On Learning Languages
A continuation of my previous post, "Why do I write?".
I'm excited about learning languages.
Learning new languages is an incredibly useful exercise for your brain that expands your horizons, familiarizes you with different cultures, with different ways of thinking. By studying how language evolved, you can explore how knowledge and thinking evolved. By studying the etymology of similar words from different languages, you may find how this word is perceived in different cultures, and surprise yourself a lot with how structurally similar are a lot of, at first sight, completely different words.
We use languages every day. And it is truly amazing how they affect us, how they almost imperceptibly shape the way we think, and how the way we think shapes them. I'm talking not only about languages. I'm also talking about dialects, subcultures' slang, and professional jargon.
When thinking about languages and the thought process, one may argue that we are thinking in images, not in words. I tend to agree that it's right in general, but how many images you can think of without naming or describing them? And learning languages is like discovering shortcuts to the new images, new ways of expressing them, working with them, and perceiving them. And an amazing thing happens when you start to combine shortcuts you've learned from different languages.
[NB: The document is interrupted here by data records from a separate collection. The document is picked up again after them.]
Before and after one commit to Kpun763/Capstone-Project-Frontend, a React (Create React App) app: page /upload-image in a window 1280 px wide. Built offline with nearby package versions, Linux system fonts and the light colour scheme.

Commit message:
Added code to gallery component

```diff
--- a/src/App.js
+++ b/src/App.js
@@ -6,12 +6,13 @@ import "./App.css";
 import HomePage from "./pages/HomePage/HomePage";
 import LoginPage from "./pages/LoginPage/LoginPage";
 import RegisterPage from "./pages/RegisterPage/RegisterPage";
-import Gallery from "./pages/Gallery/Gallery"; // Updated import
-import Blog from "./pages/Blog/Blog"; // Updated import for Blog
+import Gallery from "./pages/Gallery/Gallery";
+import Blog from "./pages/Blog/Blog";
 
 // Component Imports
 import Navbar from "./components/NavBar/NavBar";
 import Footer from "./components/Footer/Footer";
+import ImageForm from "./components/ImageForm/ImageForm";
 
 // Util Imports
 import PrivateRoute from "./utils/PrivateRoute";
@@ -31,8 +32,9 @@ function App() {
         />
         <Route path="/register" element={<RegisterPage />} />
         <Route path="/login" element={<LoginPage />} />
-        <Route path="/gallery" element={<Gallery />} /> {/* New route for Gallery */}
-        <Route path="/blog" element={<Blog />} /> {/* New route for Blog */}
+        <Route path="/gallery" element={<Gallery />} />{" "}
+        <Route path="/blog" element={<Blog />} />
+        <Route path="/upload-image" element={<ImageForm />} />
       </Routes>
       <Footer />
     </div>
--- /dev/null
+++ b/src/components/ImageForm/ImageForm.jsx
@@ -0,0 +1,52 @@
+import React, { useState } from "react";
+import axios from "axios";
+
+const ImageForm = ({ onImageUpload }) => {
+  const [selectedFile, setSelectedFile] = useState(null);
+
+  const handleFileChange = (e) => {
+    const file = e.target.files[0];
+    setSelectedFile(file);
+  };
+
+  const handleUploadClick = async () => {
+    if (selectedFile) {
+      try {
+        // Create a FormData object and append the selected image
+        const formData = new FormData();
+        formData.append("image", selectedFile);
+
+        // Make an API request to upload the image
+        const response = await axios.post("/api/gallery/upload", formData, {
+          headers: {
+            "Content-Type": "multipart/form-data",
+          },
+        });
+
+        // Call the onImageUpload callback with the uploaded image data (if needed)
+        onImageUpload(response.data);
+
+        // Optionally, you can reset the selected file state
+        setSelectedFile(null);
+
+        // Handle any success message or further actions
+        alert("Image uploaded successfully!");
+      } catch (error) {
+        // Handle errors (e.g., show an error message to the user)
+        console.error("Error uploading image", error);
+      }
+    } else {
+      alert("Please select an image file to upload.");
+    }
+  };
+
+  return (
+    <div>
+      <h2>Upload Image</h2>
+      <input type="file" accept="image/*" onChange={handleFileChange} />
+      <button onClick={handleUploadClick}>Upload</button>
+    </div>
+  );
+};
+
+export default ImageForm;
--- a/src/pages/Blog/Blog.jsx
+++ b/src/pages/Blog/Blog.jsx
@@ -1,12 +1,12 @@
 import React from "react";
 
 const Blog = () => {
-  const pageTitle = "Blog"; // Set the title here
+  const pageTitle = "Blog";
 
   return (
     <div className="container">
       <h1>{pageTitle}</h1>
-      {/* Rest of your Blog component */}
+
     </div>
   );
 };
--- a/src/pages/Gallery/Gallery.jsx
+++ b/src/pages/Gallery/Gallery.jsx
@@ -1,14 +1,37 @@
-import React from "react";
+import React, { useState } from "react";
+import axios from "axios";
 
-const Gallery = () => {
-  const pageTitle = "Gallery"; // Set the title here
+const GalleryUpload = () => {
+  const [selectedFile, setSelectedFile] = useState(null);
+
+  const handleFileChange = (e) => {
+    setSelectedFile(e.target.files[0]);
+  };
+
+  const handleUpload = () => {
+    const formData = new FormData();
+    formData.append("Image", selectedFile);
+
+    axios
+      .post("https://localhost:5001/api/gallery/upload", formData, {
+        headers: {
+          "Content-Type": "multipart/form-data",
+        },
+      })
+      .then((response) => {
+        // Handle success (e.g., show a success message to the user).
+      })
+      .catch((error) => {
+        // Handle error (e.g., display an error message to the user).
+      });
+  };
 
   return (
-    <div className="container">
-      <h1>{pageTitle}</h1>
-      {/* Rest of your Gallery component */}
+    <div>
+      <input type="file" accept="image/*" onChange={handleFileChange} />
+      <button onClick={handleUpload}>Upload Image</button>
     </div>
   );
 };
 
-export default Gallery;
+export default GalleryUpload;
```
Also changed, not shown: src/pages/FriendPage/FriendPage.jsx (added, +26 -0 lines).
To sum it all up, I'll say that, most importantly, learning foreign languages allows you to understand people better. Even when you speak in your native language.